Types of Resources
On the Basis of Origin
- Biotic Resources: These resources have life and are obtained from biosphere.
- Abiotic Resources: These resources are composed of non-living things.
On the Basis of Exhaustibility
- Renewable Resources
- Non-Renewable Resources
On the Basis of Ownership
- Individual Resources
- Community Owned Resources
- National Resources
- International Resources
On the Basis of the Status of Development
- Potential Resources
- Developed Resources
- Certain resources are available in some regions that can thus be considered self-sufficient, while other regions have acute shortage of some vital resources.
- Thus, balanced resource planning at the national, state, regional and local levels is required.
Resource Planning in India
- Identification and inventory of resources across the regions of the country
- Evolving a planning structure endowed with appropriate technology, skill and institutional set up for implementing resource development plans
- Matching the resource development plans with overall national development plans
Conservation of Resources
- The first international step was taken by the Club of Rome who advocated resource conservation in 1968.
- The Brundtland Commission Report, 1987 made the seminal contribution with respect to resource conservation at the global level.
- At the Earth Summit at Rio de Janeiro, Brazil in 1992, another significant contribution was made.
Soil as a Resource
- Soils of India are classified on the basis of the factors responsible for soil formation, colour, thickness, texture, age, chemical and physical properties
Classification of Soils
- It is the most commonly found and important soil that makes up the entire northern plains and Rajasthan and Gujarat, passing through a narrow corridor.
- These have formed by deposits of three important Himalayan river systems– the Indus, the Ganga and the Brahmaputra.
- These soils are known as regur soils and are black in colour and are ideal for growing cotton.
- These soils are made up of extremely fine i.e. clayey material and have high capacity to hold moisture.
Red and Yellow Soils
- Red soil is common in areas of low rainfall in the eastern and southern parts of the Deccan plateau because of crystalline igneous rocks.
- These soils are also found in parts of Odisha, Chhattisgarh, southern parts of the middle Ganga plain and along the piedmont zone of the Western Ghats.
- Laterite soil occurs mostly in southern states, Western Ghats region of Maharashtra, Odisha, some parts of West Bengal and North-east regions.
- It is rich in humus in places where the soils support deciduous and evergreen forests, lacks humus in areas of sparse vegetation and in semi-arid environment.
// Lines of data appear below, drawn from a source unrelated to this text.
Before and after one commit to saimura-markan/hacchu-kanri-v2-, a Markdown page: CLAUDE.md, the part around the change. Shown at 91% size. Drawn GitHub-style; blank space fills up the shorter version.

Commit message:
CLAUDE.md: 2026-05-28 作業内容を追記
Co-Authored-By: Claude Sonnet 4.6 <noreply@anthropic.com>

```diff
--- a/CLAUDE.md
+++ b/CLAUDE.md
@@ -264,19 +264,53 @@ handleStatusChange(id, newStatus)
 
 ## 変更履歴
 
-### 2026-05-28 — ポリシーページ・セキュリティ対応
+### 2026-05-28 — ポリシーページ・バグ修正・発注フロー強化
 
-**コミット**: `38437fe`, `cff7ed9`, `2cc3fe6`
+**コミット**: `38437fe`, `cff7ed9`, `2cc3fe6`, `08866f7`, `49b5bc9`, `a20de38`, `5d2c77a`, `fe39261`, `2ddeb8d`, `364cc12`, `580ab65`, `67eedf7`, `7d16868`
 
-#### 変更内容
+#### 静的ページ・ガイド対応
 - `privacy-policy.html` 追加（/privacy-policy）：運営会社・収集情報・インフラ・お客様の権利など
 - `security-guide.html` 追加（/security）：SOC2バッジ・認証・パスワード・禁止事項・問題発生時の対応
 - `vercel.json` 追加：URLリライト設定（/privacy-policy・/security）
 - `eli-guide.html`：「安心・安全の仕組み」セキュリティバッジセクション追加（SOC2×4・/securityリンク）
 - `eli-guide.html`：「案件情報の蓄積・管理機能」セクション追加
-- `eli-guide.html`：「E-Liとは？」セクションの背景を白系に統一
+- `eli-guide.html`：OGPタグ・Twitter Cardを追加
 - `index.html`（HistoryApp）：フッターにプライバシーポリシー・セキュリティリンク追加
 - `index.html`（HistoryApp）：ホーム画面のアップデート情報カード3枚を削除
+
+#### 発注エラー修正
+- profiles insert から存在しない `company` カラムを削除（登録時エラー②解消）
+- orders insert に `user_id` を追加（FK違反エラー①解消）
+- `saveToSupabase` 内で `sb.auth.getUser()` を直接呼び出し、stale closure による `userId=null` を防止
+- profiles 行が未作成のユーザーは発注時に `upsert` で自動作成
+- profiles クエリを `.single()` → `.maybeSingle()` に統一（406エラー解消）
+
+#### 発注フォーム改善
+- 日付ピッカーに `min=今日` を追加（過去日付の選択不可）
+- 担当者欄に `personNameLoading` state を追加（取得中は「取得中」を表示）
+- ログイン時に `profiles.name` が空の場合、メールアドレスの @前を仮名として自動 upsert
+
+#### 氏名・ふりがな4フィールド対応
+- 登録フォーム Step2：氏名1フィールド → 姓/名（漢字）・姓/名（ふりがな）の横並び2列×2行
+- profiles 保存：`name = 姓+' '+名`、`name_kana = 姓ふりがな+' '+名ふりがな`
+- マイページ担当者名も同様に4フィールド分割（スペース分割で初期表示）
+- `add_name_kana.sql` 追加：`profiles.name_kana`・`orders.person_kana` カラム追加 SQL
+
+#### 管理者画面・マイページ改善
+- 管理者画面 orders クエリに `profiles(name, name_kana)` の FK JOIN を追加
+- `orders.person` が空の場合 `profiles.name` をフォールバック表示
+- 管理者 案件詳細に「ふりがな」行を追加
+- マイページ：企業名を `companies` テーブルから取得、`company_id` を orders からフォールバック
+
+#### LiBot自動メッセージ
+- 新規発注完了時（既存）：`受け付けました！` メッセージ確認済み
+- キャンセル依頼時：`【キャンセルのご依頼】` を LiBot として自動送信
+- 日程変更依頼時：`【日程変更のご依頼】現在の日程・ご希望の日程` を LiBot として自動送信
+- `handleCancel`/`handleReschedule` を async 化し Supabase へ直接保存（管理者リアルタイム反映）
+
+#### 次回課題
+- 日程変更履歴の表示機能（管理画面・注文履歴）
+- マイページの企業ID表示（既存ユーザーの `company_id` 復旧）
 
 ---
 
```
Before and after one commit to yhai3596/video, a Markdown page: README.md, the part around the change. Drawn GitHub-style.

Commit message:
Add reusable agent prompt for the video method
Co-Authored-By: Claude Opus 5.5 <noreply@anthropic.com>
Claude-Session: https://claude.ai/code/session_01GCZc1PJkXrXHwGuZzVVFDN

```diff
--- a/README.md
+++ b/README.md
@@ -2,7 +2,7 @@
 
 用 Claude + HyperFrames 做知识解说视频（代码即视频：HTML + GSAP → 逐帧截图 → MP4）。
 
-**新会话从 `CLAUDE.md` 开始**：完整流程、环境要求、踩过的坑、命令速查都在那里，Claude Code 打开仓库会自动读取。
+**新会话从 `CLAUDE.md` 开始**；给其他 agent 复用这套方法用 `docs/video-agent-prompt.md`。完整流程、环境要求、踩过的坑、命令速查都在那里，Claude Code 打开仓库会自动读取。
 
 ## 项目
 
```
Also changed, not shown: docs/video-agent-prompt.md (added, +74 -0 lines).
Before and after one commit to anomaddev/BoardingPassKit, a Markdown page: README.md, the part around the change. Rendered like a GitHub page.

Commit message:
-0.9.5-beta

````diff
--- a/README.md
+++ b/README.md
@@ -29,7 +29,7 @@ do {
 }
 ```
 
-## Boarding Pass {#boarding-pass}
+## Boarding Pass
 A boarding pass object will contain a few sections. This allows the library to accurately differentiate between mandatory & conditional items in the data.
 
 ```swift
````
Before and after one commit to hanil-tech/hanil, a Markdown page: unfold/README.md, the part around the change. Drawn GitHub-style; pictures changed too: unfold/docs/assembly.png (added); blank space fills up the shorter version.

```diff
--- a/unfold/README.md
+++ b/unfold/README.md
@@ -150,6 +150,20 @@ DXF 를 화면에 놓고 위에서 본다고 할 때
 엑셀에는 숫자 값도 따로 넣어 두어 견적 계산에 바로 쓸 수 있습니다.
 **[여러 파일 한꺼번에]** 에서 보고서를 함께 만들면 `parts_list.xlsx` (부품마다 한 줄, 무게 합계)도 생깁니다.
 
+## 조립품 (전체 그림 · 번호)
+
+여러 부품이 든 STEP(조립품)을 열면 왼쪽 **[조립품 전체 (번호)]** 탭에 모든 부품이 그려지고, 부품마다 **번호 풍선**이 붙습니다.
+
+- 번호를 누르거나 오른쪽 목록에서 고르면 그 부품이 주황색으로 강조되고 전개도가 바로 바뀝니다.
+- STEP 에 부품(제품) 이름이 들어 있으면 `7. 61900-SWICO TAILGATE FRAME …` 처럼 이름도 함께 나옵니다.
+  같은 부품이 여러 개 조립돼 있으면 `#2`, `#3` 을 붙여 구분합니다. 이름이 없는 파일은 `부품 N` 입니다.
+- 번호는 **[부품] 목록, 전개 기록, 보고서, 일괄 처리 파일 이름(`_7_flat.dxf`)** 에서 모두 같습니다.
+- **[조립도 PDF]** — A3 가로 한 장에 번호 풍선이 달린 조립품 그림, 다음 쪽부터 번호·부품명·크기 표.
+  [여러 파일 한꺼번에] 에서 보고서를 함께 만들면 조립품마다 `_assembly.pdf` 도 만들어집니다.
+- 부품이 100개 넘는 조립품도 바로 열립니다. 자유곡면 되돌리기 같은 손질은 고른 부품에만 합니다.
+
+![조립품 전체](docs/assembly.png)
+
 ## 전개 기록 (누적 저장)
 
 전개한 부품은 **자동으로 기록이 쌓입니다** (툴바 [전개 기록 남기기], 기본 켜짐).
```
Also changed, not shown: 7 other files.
- Arid soils are generally sandy in texture and saline in nature and range from red to brown in colour.
- These soils are found in the hilly and mountainous areas where sufficient rain forests are available.
- These soils experience denudation and are acidic with low humus content in the snow clad Himalayas.
Soil Erosion and Soil Conservation
- Soil formation and erosion take place at the same time the processes are generally balanced unless disturbed due to human activities like deforestation, over-grazing, construction and mining etc.
- Soil erosion, on the other hand is caused by natural forces like wind, glacier and water.
- Gullies are formed when the running water cuts through the clayey soils and makes deep channels and makes the land unfit for cultivation, known as bad land.
- Wind erosion occurs when wind blows loose soil off flat or sloping land.
- Defective methods of farming, ploughing in a wrong way i.e. up and down the slope form channels for the quick flow of water lead to soil erosion.